With thanksgiving meals being served this week, there’s a good chance that a sweet potato casserole or pie is on the menu. in Louisiana, that sweet orange vegetable is called a ‘yam’. So, what’s the difference?
He’s considered a Louisiana musical treasure, a fiddler from Opelousas who some are calling the last of the creole fiddlers. He learned to play at creole house dances and he can still scratch out an old song on his violin.
It was a log jam hundreds of years in the making that blocked any boat traffic on Louisiana’s Red River and it wasn’t until the mid-19th century when a riverboat captain figured out how to clear the mess.
It’s a form of art that dates back more than 2,000 years, where molten glass is blown into different shapes of glassware. And you can watch how it’s done at a studio in Algiers called the Rosetree Blown Glass Studio.
On the outside, it just looks like an old house, well-worn but still livable. But, when you step inside, the aging structure is full of treasures that its owner, J.D. Soileau, chose to tell a story of how people lived a century ago
If you want to hear authentic Cajun music and see how the south Louisiana music is being passed down from one generation to the next, just head on over to the Vermilionville weekly jam sessions in Lafayette.
It was on a sandbar not far from a spot on the Mississippi River near Vidalia, LA, where frontiersman Jim Bowie made a name for himself and his knife. Born in Kentucky, Bowie grew up in Catahoula Parish.
The flat land of Southwest Louisiana’s Cajun prairie is famous for a few things -- its rice fields, crawfish farms, spicy food and music. And also, for a certain restaurant, complete with dance floor and live music.
A Christmas display in downtown Morgan City got a major upgrade this year with help from Hollywood. An Emmy Award-winning special effects artist has turned the town’s landmark shrimp boat into Christmas on the bayou.

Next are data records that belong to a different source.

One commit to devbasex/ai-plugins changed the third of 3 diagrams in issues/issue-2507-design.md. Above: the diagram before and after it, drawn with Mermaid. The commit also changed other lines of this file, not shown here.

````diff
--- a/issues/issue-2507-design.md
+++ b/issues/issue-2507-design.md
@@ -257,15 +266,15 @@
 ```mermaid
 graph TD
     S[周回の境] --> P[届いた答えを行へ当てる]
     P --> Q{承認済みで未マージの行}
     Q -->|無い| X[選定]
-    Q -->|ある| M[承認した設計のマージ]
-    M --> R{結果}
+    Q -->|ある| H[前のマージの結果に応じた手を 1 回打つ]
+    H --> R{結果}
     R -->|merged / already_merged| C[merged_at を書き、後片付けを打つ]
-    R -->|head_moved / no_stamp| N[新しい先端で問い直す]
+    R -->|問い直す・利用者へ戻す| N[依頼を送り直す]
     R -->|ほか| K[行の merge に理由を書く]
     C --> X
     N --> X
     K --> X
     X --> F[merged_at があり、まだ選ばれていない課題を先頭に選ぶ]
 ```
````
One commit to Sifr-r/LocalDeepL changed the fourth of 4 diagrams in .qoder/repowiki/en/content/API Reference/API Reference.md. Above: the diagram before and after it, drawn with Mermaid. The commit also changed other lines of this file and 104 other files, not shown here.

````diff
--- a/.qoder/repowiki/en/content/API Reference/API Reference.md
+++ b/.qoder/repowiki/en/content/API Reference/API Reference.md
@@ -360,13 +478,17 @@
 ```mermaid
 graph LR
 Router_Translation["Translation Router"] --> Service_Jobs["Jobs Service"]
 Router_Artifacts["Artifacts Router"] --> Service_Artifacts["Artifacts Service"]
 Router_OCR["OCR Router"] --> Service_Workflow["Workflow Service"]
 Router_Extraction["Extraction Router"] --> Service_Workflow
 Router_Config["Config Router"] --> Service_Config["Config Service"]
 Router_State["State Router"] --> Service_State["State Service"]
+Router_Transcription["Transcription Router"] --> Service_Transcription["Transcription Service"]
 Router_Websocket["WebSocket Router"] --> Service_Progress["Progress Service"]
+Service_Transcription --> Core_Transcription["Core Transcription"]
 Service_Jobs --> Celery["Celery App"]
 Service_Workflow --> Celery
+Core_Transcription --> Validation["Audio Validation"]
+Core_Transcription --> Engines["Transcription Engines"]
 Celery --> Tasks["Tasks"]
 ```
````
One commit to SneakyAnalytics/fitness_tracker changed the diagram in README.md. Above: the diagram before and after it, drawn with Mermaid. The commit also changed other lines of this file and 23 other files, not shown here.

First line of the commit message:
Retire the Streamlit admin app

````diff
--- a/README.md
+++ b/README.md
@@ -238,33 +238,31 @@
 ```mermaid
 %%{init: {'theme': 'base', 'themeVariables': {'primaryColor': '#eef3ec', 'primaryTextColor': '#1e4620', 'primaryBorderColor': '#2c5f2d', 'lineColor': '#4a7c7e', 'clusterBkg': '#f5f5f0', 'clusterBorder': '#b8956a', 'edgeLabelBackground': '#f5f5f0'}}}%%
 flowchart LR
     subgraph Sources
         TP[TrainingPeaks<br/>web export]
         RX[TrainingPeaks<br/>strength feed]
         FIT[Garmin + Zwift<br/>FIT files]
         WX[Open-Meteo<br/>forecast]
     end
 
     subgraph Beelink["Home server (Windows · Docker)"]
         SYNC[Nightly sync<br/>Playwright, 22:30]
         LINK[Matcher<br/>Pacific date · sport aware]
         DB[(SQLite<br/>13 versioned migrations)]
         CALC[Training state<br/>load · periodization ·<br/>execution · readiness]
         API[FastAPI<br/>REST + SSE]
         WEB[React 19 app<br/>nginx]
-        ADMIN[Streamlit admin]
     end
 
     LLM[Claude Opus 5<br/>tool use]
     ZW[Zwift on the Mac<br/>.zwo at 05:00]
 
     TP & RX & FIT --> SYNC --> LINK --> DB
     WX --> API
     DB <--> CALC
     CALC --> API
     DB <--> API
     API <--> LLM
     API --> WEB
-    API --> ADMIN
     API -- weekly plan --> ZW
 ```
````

It’s a really old hardware store that first opened its doors just 10 years after the Civil War. But H.J. Smith and sons in Covington is still open, and today its shelves are a mix of household needs and museum pieces.
Following such a divisive election, we thought we’d spend some time with a politician that almost anyone can like, no matter their party affiliation. He’s been in office longer than many of us have been alive.
After opening in the 1950s, Hodges Gardens in West Louisiana became a state park a decade ago. But budget cuts forced its closure. Now the scenic property has a new mission: bringing back a Louisiana longleaf pine forest.
It’s been more than a half century since anyone could speak the language of Louisiana’s Tunica-Biloxi tribe. But thanks to the notes and recordings of early linguists, the tribal leaders are now teaching their language in hopes of bringing it back to life.
Perhaps the most dominant feature of the Hammond Regional Arts Center is a white staircase that cuts through the middle of a historic downtown building. That staircase has become the stage for a series of concerts by area singer-songwriters.
Back in the early 1960s, car designers and drivers were pushing the limits of speed and setting land speed records at the Bonneville salt flats in Utah. One of those record-breakers was Knot Farrington of New Orleans, who just celebrated his 99th birthday.
One South Louisiana chef has the perfect answer for anyone who wants to know the meaning of Creole food. It’s a history lesson that credits seven different nations for the rich flavors of South Louisiana cooking.
In the city where jazz was born, you can see and hear its history in an expanded state museum. The old U.S. Mint, now the New Orleans Jazz Museum, features live performances along with treasured jazz artifacts.